· Atlanta's struggling ground game has had most of its problems on first downs. The Falcons have run the ball on 166 of their 293 first-down plays so far and has gotten four or more yards on only 61 of them. That rate of 36.7% ranks 30th in the NFL, ahead of just Miami and Houston.
· If Atlanta's offensive line has done a very good job of avoiding holding calls it has not been nearly as successful in the false start department. The Falcons' 17 false starts are the fourth-highest total in the league. The Falcons also rank 27th with 10 defensive pass interference penalties and 24th with four illegal formation calls.
NEW FACES IN 2021
The Falcons rebuilt their offensive backfield in 2021, signing unrestricted free agents Mike Davis and Cordarrelle Patterson in the spring and adding Wayne Gallman just before the start of the season after he was released by the Giants. As noted above, Patterson has had by far the biggest impact of those three, but Davis and Gallman have combined to add 591 yards from scrimmage. Atlanta's first-round pick, tight end Kyle Pitts, was also discussed earlier and has seen extensive playing time. Quarterback Josh Rosen became the primary backup to Matt Ryan after A.J. McCarron landed on injured reserve. Other important 2021 additions include:
1. S Duron Harmon/S Erik Harris. Atlanta has three new veteran starters in its secondary, including the safety duo of Harmon and Harris. Harmon comes over from Detroit where he started all 16 games and had two interceptions in 2020 after spending his first eight seasons as a part-time starter in New England. Harris played four seasons for the Raiders, the majority of it as a starter, and had five interceptions in that span.
2. CB Fabian Moreau. The third new starter in that defensive backfield is Moreau, a fifth-year cornerback who played his first four seasons in Washington after being drafted out of UCLA in the third round. Moreau only started 18 games over those four years with the Football Team but he has opened every game this season and has recorded 31 tackles and a team-high nine passes defensed.
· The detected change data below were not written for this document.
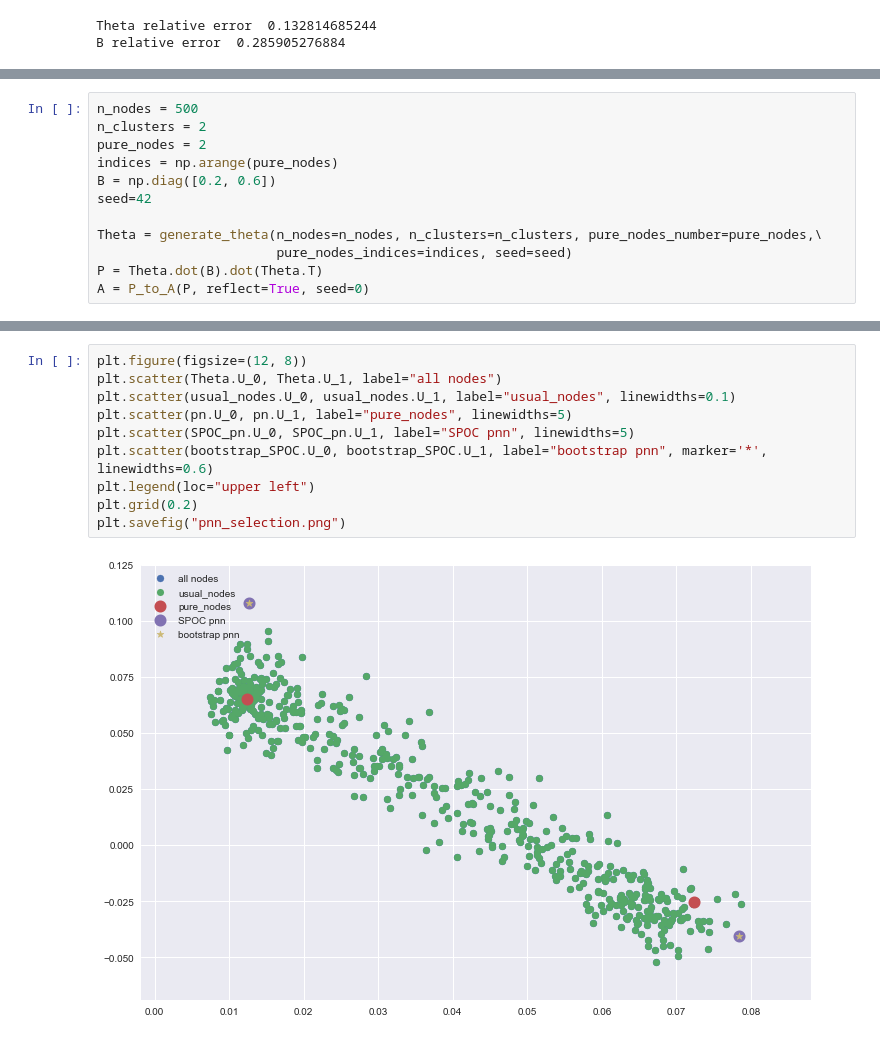
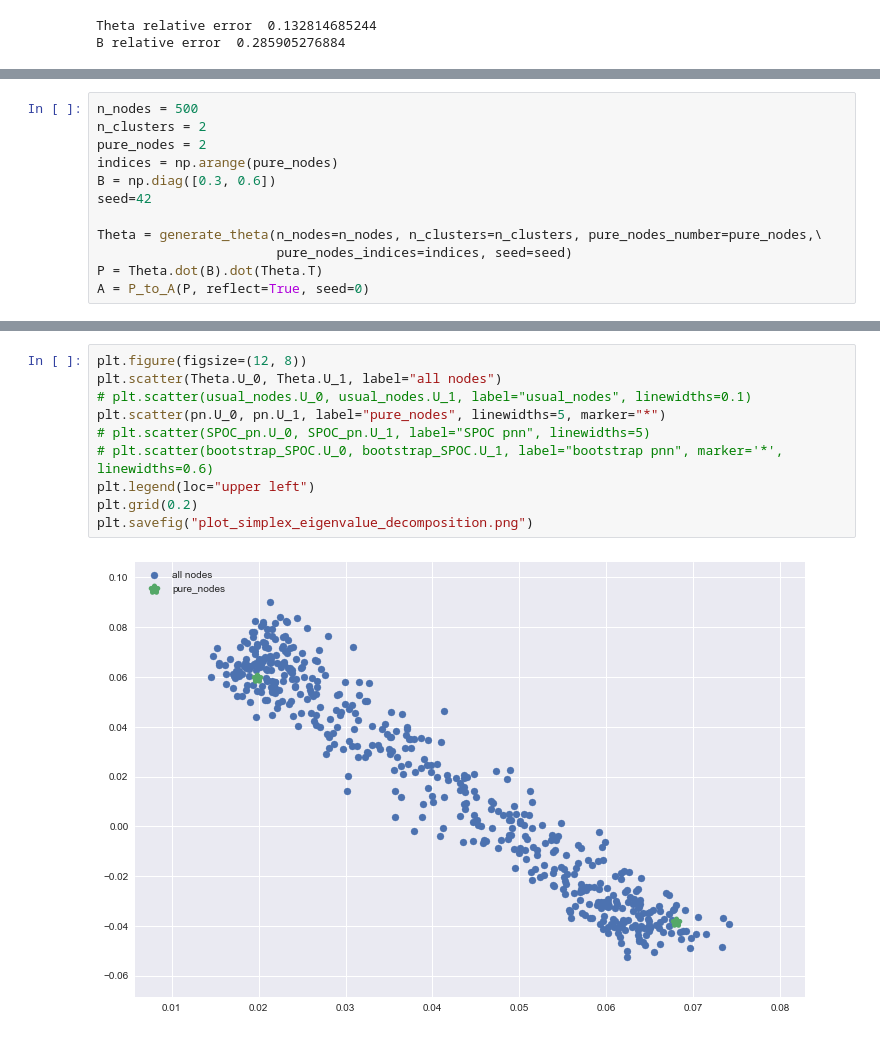
Before and after one commit to stat-ml/SPOC, a Jupyter notebook: Toy_example.ipynb, the cells around one changed output, grey strips where cells are left out. Saved outputs shown, nothing was run; the diff lists cells and outputs as text.

```diff
--- a/Toy_example.ipynb
+++ b/Toy_example.ipynb
@@ -57,7 +74,7 @@ n_nodes = 500
 n_clusters = 2
 pure_nodes = 2
 indices = np.arange(pure_nodes)
-B = np.diag([0.2, 0.6])
+B = np.diag([0.3, 0.6])
 seed=42
 
 Theta = generate_theta(n_nodes=n_nodes, n_clusters=n_clusters, pure_nodes_number=pure_nodes,\
@@ -95,12 +111,12 @@ Theta.head(2)
 # %%
 plt.figure(figsize=(12, 8))
 plt.scatter(Theta.U_0, Theta.U_1, label="all nodes")
-plt.scatter(usual_nodes.U_0, usual_nodes.U_1, label="usual_nodes", linewidths=0.1)
-plt.scatter(pn.U_0, pn.U_1, label="pure_nodes", linewidths=5)
-plt.scatter(SPOC_pn.U_0, SPOC_pn.U_1, label="SPOC pnn", linewidths=5)
-plt.scatter(bootstrap_SPOC.U_0, bootstrap_SPOC.U_1, label="bootstrap pnn", marker='*', linewidths=0.6)
+# plt.scatter(usual_nodes.U_0, usual_nodes.U_1, label="usual_nodes", linewidths=0.1)
+plt.scatter(pn.U_0, pn.U_1, label="pure_nodes", linewidths=5, marker="*")
+# plt.scatter(SPOC_pn.U_0, SPOC_pn.U_1, label="SPOC pnn", linewidths=5)
+# plt.scatter(bootstrap_SPOC.U_0, bootstrap_SPOC.U_1, label="bootstrap pnn", marker='*', linewidths=0.6)
 plt.legend(loc="upper left")
 plt.grid(0.2)
-plt.savefig("pnn_selection.png")
+plt.savefig("plot_simplex_eigenvalue_decomposition.png")
 # %% [output]
-[figure, old version]
+[figure, new version]
```
Also changed, not shown: parts of 39 cells of this notebook, 4 other files.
3. G Jalen Mayfield. The Falcons didn't necessarily expect Mayfield, a third-round pick out of Michigan, to step immediately into the starting lineup, but a broken hand suffered by veteran Josh Andrews in a practice shortly before the start of the regular season gave the rookie his chance. Mayfield has started all 11 games at left guard so far.
1. TE Hayden Hurst. The Falcons had a talented tight end duo for the first half of the season in Hurst and rookie Kyle Pitts, but they have been without Hurst for the last two games and he will remain unavailable for at least one more game after being placed on injured reserve on November 18. Hurst sustained an ankle injury against Dallas in Week 10; prior to that he had played in nine games with five starts and hauled in 20 passes for 158 yards and one touchdown.
2. OLB Steven Means. Means, a former Buccaneers draft pick, started the first nine games of the season for the Falcons but suffered a knee injury on a fumble return against the Saints in Week Nine. He was placed on injured reserve on November 13 and has missed three games, which means he is eligible to return to the active roster this week. However, he won't necessarily be activated before Sunday's game.
3. CB Isaiah Oliver. After moving from the outside into the slot in 2021, Oliver was off to a fine start for the Falcons this season, with 11 tackles, three passes defensed, a forced fumble, a fumble recovery and a quarterback hit through four games. However, he sustained a season-ending knee injury in Week Four against Washington. Avery Williams and Darren Hall have taken the snaps at nickel corner since Oliver went to injured reserve.